> Instructions for the task
The answer should consist of every line in the material below that has the word "section".

> Entries shown

┄┄┄┄┄┄

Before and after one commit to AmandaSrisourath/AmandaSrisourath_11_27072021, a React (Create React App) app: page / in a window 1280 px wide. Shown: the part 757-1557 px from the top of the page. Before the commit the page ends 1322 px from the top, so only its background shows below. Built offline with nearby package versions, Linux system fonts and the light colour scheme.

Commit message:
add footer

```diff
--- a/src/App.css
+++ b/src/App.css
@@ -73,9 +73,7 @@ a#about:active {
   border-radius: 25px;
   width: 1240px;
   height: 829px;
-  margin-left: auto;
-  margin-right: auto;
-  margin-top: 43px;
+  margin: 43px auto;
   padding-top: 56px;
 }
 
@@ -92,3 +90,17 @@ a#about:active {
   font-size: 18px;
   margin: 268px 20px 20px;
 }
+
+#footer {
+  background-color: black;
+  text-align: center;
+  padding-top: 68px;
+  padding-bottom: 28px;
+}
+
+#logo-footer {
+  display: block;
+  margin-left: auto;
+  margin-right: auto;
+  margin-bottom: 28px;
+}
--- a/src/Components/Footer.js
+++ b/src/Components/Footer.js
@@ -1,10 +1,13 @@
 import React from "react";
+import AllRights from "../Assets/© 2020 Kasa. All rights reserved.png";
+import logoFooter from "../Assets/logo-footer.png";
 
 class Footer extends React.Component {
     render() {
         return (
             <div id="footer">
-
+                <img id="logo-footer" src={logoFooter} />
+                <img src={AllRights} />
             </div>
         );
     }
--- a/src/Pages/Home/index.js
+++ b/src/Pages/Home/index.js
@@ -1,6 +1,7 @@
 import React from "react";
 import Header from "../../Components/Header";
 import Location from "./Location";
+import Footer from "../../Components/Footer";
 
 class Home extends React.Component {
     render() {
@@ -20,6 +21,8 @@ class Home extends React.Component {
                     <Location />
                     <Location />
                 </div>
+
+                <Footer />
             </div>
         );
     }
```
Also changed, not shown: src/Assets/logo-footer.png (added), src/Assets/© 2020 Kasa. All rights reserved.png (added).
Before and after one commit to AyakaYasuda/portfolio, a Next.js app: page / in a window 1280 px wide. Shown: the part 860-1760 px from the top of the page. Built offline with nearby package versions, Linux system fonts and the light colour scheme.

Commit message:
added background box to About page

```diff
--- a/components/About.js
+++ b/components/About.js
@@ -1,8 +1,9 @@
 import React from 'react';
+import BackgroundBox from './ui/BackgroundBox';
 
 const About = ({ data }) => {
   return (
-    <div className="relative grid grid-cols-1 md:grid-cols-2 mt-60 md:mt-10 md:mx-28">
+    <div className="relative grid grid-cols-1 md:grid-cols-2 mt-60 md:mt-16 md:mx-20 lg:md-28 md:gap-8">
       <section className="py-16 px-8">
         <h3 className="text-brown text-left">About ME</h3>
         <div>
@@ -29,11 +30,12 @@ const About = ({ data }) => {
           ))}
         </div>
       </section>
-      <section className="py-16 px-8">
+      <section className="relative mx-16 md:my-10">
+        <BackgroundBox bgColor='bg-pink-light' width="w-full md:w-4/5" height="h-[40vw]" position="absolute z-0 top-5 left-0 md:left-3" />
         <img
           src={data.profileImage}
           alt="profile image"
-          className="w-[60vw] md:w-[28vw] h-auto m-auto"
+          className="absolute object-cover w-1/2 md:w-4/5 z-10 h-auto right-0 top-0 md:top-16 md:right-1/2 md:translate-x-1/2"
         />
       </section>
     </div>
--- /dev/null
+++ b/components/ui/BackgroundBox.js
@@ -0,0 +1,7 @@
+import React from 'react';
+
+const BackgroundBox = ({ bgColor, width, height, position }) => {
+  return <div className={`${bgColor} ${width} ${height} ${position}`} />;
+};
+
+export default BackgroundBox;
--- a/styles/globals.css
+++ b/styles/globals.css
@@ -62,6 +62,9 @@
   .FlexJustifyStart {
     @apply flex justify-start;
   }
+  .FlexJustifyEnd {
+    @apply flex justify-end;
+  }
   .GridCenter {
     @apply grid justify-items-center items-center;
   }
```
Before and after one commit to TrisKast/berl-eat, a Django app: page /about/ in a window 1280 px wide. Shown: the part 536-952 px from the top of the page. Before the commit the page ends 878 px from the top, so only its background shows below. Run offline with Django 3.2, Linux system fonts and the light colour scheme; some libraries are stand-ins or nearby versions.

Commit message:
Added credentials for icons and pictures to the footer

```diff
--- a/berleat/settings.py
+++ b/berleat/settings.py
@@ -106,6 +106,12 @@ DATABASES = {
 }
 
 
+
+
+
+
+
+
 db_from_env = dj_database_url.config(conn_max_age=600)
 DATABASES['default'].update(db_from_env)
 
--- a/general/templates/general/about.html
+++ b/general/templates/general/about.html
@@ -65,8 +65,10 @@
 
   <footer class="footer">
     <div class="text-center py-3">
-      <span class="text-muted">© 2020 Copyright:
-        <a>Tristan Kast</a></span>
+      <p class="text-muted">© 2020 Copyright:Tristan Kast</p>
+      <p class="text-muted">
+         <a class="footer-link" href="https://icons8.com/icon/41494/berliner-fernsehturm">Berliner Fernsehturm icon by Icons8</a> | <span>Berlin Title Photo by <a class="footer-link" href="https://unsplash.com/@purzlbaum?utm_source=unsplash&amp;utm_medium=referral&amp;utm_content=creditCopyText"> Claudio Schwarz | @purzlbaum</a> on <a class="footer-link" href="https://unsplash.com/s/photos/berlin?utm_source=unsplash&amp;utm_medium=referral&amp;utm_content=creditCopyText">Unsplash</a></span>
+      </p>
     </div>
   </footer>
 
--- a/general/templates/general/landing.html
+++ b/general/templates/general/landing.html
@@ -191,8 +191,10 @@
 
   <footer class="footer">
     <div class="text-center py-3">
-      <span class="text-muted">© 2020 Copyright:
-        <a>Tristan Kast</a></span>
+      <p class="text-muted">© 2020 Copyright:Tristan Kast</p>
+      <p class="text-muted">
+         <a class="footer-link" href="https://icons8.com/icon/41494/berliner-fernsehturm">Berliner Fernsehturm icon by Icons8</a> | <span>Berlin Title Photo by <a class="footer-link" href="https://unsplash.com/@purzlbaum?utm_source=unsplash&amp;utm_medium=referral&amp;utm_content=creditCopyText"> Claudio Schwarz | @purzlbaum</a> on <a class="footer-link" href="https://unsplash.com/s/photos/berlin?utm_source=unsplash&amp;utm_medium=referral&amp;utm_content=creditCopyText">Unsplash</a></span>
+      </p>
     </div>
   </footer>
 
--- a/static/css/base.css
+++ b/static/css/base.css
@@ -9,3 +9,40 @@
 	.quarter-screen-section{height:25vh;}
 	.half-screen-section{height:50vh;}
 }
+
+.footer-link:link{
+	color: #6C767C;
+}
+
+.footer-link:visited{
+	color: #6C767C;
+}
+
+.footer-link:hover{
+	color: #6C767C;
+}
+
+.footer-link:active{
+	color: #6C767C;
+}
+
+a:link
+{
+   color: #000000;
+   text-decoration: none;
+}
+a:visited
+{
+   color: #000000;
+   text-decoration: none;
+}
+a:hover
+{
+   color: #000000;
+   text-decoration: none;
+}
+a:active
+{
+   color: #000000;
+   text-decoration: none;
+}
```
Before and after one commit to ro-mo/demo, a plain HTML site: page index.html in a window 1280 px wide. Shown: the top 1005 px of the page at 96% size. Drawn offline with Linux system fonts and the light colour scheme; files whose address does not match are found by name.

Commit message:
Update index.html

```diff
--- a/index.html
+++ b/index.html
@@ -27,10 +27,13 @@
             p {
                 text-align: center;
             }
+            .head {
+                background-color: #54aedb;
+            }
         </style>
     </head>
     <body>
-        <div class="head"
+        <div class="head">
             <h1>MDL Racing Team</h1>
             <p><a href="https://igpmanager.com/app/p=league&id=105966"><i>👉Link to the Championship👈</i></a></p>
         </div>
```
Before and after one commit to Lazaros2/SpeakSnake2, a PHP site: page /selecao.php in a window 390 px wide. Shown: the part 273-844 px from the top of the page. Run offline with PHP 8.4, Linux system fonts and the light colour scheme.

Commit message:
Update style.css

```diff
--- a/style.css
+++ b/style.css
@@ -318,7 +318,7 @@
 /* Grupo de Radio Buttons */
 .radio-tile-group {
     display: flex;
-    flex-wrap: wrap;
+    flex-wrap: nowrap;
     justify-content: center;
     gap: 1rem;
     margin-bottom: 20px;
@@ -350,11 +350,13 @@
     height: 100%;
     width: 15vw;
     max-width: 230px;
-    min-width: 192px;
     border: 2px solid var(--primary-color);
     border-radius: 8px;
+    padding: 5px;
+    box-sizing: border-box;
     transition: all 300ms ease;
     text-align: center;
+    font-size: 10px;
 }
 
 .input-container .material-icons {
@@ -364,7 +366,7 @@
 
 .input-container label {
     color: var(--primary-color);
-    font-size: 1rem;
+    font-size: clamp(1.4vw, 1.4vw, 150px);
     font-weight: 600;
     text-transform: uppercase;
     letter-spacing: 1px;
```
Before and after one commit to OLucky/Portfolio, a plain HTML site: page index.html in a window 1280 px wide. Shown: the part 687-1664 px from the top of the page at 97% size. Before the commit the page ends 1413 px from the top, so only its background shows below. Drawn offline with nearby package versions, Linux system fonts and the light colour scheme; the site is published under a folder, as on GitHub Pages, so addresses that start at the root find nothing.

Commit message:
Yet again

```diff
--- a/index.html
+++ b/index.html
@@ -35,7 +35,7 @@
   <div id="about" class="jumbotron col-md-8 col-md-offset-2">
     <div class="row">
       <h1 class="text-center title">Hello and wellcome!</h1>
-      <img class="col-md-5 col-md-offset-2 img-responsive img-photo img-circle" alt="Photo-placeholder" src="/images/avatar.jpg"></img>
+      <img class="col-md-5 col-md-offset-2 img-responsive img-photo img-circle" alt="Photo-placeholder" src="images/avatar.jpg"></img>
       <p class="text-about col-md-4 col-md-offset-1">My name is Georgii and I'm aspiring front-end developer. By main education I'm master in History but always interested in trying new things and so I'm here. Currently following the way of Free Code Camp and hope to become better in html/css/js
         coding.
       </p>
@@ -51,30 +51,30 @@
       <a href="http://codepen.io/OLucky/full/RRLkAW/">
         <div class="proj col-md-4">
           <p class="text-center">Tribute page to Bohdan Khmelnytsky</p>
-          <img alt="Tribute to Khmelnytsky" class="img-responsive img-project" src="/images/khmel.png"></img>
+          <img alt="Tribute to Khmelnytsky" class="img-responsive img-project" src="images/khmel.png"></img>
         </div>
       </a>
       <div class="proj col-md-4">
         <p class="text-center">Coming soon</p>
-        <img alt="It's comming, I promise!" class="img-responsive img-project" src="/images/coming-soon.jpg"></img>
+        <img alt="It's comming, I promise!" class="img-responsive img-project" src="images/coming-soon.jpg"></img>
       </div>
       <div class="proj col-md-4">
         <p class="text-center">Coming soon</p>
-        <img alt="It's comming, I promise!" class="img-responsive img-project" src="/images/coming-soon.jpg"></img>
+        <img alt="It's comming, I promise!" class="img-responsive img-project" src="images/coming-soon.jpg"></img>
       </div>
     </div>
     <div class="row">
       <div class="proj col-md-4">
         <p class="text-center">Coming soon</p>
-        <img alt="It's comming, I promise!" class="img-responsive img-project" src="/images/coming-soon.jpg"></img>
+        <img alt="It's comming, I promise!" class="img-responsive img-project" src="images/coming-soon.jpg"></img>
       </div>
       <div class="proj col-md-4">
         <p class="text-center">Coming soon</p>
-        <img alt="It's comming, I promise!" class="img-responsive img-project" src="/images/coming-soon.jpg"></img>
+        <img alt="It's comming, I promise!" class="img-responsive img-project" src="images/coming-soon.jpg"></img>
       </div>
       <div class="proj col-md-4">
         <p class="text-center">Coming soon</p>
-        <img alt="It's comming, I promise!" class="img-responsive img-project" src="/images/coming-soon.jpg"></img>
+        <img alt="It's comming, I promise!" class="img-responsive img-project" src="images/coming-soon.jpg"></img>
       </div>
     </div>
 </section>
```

┄┄┄┄┄┄

> Result of the exercise
       <section className="py-16 px-8">
       </section>
-      <section className="py-16 px-8">
+      <section className="relative mx-16 md:my-10">
       </section>
 	.quarter-screen-section{height:25vh;}
 	.half-screen-section{height:50vh;}
 </section>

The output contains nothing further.